I hope to continue to bring it to your attention because it might seem like a fringe issue to you, but you can be sure the NO Borders political machine is advancing it as one more reason to erase borders worldwide (and redistribute wealth from the first world to the third world).
There has been some controversy however about the use of the word “refugee” since the ‘humanitarians’ don’t want the environmentalists appropriating the word. Nevertheless, from the bits and pieces I have read, they are moving closer to an agreement.
I’m not proposing you buy this expensive book, but am just putting this out to you as one more ‘heads-up’ on the subject.
Facilitating the Resettlement and Rights of Climate Refugees
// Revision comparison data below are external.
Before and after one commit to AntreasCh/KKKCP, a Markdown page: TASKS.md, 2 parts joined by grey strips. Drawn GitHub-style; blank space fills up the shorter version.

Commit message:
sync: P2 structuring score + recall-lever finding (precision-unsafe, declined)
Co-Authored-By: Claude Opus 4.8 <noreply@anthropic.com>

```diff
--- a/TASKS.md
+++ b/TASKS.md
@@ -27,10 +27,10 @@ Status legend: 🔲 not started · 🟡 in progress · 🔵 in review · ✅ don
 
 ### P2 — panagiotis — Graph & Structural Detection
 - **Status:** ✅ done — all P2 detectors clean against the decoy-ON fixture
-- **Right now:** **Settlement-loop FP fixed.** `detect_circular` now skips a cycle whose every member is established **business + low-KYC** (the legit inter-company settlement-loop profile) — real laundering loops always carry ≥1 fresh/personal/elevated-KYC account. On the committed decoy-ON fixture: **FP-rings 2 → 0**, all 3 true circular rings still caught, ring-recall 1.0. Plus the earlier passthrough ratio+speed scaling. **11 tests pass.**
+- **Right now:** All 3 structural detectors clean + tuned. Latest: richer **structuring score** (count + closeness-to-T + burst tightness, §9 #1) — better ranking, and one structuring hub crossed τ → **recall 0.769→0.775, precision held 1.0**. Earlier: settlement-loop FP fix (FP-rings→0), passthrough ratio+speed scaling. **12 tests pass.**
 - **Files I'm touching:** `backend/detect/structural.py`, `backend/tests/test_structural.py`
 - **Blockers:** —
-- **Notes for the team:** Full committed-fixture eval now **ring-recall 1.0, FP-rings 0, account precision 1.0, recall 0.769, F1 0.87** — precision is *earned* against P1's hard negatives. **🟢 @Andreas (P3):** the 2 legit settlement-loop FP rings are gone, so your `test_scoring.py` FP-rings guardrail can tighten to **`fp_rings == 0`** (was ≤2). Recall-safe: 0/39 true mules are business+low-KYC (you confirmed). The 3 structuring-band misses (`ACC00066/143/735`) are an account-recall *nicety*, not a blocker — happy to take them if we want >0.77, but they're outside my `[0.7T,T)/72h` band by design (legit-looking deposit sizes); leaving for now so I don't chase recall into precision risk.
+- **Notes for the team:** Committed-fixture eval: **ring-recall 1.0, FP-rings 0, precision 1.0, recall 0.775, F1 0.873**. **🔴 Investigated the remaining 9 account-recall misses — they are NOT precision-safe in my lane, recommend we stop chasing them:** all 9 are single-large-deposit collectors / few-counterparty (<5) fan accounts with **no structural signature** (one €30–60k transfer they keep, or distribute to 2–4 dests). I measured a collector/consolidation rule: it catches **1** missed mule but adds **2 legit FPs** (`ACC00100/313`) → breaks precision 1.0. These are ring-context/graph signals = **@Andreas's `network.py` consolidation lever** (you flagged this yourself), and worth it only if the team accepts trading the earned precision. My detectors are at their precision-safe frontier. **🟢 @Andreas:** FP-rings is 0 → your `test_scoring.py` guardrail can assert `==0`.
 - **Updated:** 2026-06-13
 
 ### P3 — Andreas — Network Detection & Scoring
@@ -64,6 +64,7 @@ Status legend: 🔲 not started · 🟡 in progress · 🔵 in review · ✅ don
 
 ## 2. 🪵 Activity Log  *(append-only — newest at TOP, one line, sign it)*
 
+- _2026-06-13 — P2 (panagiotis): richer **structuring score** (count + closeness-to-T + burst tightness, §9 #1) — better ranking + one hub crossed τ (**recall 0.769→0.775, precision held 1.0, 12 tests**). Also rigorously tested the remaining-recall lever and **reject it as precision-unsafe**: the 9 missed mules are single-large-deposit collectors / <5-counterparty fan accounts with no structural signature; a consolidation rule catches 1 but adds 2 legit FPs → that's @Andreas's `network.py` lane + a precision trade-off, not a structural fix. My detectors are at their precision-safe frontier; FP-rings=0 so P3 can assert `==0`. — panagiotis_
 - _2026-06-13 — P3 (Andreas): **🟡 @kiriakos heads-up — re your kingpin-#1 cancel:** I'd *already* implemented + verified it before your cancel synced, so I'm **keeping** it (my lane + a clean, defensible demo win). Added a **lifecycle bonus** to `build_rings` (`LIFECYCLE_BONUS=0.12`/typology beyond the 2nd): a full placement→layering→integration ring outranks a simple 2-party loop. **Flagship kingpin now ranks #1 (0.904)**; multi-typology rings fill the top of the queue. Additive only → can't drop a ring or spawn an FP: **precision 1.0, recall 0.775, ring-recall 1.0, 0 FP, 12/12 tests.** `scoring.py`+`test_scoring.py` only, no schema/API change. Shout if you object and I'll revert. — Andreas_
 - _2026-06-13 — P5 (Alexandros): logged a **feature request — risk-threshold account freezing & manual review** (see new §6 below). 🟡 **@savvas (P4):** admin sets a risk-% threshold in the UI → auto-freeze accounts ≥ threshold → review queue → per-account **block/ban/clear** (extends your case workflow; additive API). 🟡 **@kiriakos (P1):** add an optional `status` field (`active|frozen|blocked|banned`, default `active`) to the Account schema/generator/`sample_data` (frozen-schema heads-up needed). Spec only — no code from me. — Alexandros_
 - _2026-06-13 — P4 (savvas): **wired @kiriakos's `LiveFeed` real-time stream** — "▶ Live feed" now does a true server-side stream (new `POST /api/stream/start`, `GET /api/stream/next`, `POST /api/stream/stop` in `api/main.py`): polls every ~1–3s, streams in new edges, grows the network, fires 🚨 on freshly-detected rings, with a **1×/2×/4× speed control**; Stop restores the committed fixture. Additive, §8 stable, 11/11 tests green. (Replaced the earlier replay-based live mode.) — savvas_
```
One of the most significant impacts of climate change is migration. Yet, to date, climate-induced migrants are falling within what has been defined by some as a ‘protection gap’. This book addresses this issue, first by identifying precisely where the gap exists, by reviewing the relevant legal tools that are available for those who are currently, and who will in the future be displaced because of climate change. The authors then address the relevant actors; the identity of those deserving protection (displaced individuals), as well as other bearers of rights (migration-hosting states) and obligations (polluting states).
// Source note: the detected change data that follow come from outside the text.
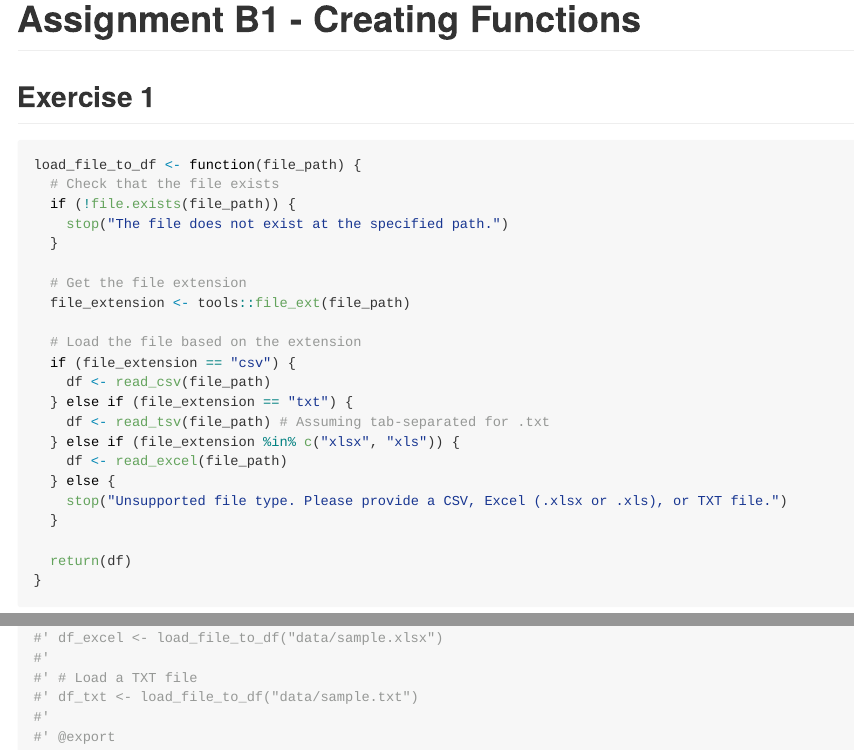
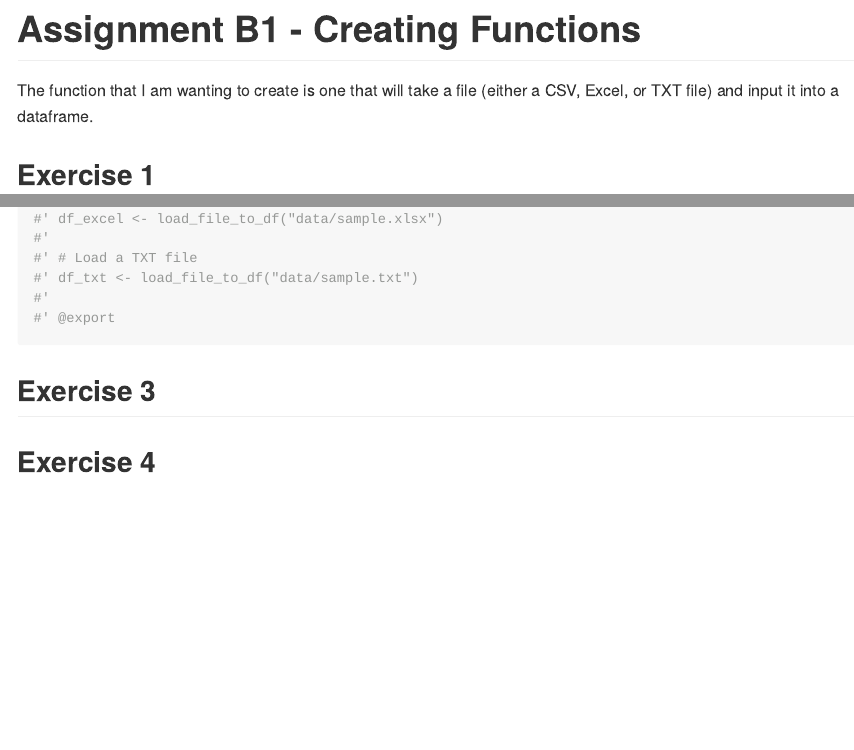
Before and after one commit to stat545ubc-2024/assignment-b1-ajung02, an R Markdown document (assignment-b1.Rmd): the page in a window 1100 px wide, from its top, and a second part further down, joined at a grey line. The pictures show the output file assignment-b1.md that the author committed with the source, drawn offline in the style of GitHub; long lines of code are wrapped.

Commit message:
adding description for the function

````diff
--- a/assignment-b1.Rmd
+++ b/assignment-b1.Rmd
@@ -7,6 +7,8 @@ output:
     variant: markdown_github
 ---
 # Assignment B1 - Creating Functions
+
+The function that I am wanting to create is one that will take a file (either a CSV, Excel, or TXT file) and input it into a dataframe.
 
 ```{r setup, include=FALSE}
 # Loading necessary libraries
@@ -65,3 +67,8 @@ load_file_to_df <- function(file_path) {
 #'
 #' @export
 ```
+
+## Exercise 3
+
+
+## Exercise 4
````
Also changed, not shown: assignment-b1.md.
The authors also address head-on the contentious topic of definitions, concluding with the provocative assertion that the term ‘climate refugees’ is indeed correct and should be relied upon.
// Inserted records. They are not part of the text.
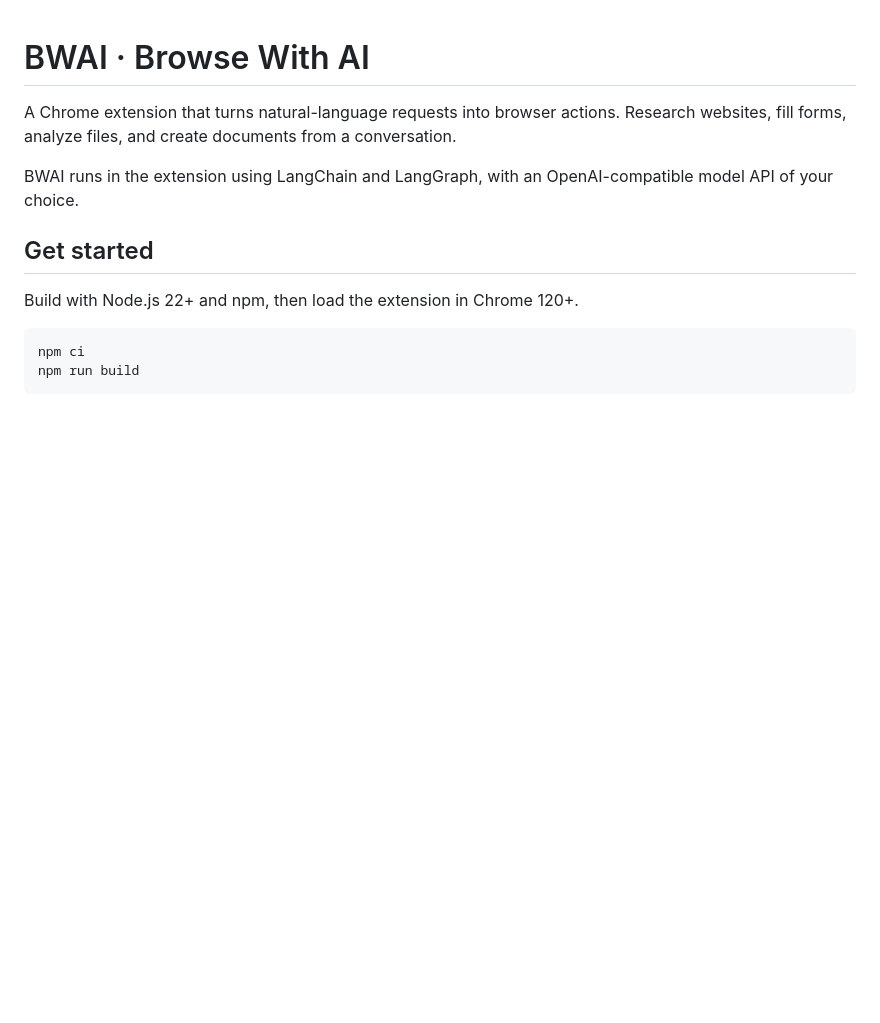
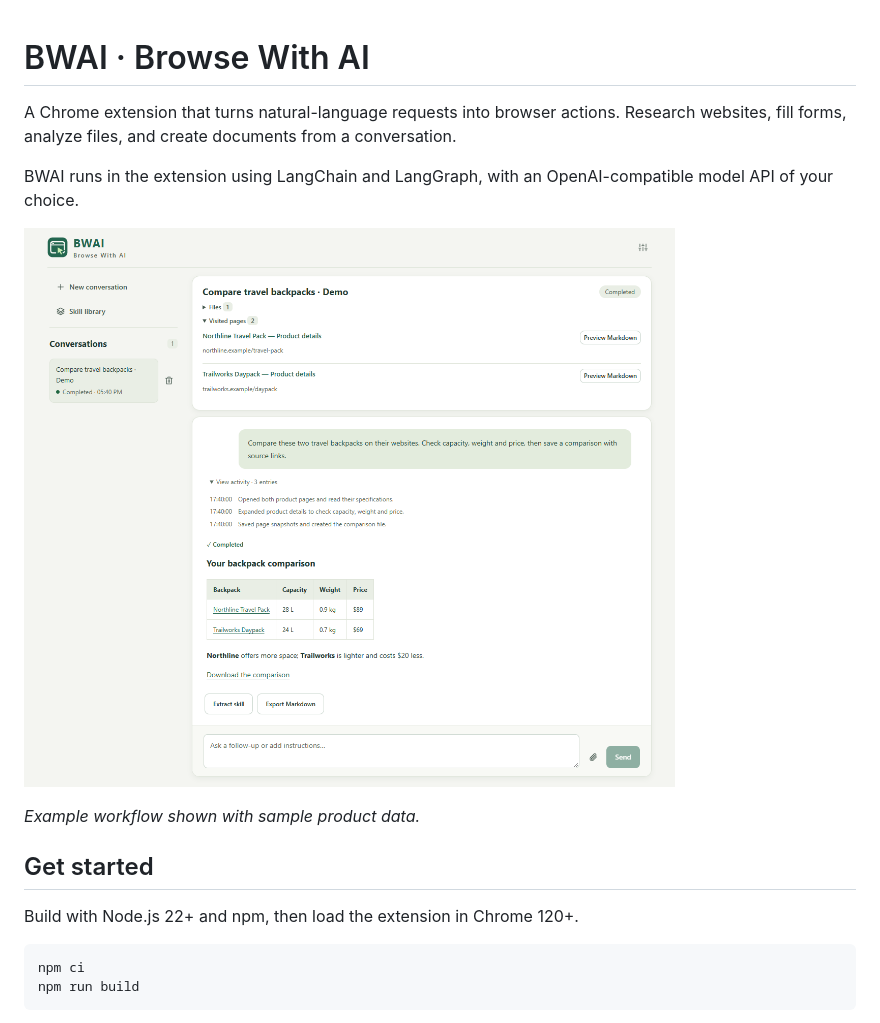
Before and after one commit to chon219/browse-with-ai, a Markdown page: README.md, the part around the change. Drawn GitHub-style; pictures changed too: docs/images/browser-research.png (added); blank space fills up the shorter version.

Commit message:
docs: showcase browser research workflow in README

```diff
--- a/README.md
+++ b/README.md
@@ -3,6 +3,10 @@
 A Chrome extension that turns natural-language requests into browser actions. Research websites, fill forms, analyze files, and create documents from a conversation.
 
 BWAI runs in the extension using LangChain and LangGraph, with an OpenAI-compatible model API of your choice.
+
+![BWAI browser research demo showing visited pages, page actions, and a comparison with source links](docs/images/browser-research.png)
+
+*Example workflow shown with sample product data.*
 
 ## Get started
 
```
The second part of the book looks to the future by advocating specific legal and institutional pathways. Notably, the authors support the use of international environmental law as the most adequate and suitable regime for the regulation of climate refugees. With respect to the role of institutions, the authors propose a model of ‘cross-governance’, through which a more inclusive and multi-faceted protection regime could be achieved.
“Cross-governance” sound a bit ominous!
Addressing the regulation of climate refugees through a unique collaboration between a refugee lawyer and an environmental lawyer, this book will be of great interest to scholars and professionals in fields including international law, environmental studies, refugee studies and international relations.
You can bet this will be required reading for your little darlings attending Leftwing colleges and universities (LOL! the high price of the book suggests that is where it is headed!).
Click here for my ‘Climate refugees’ category.
This may be the only place on the political right where you can find this much coverage (even as little as I have provided) on the subject.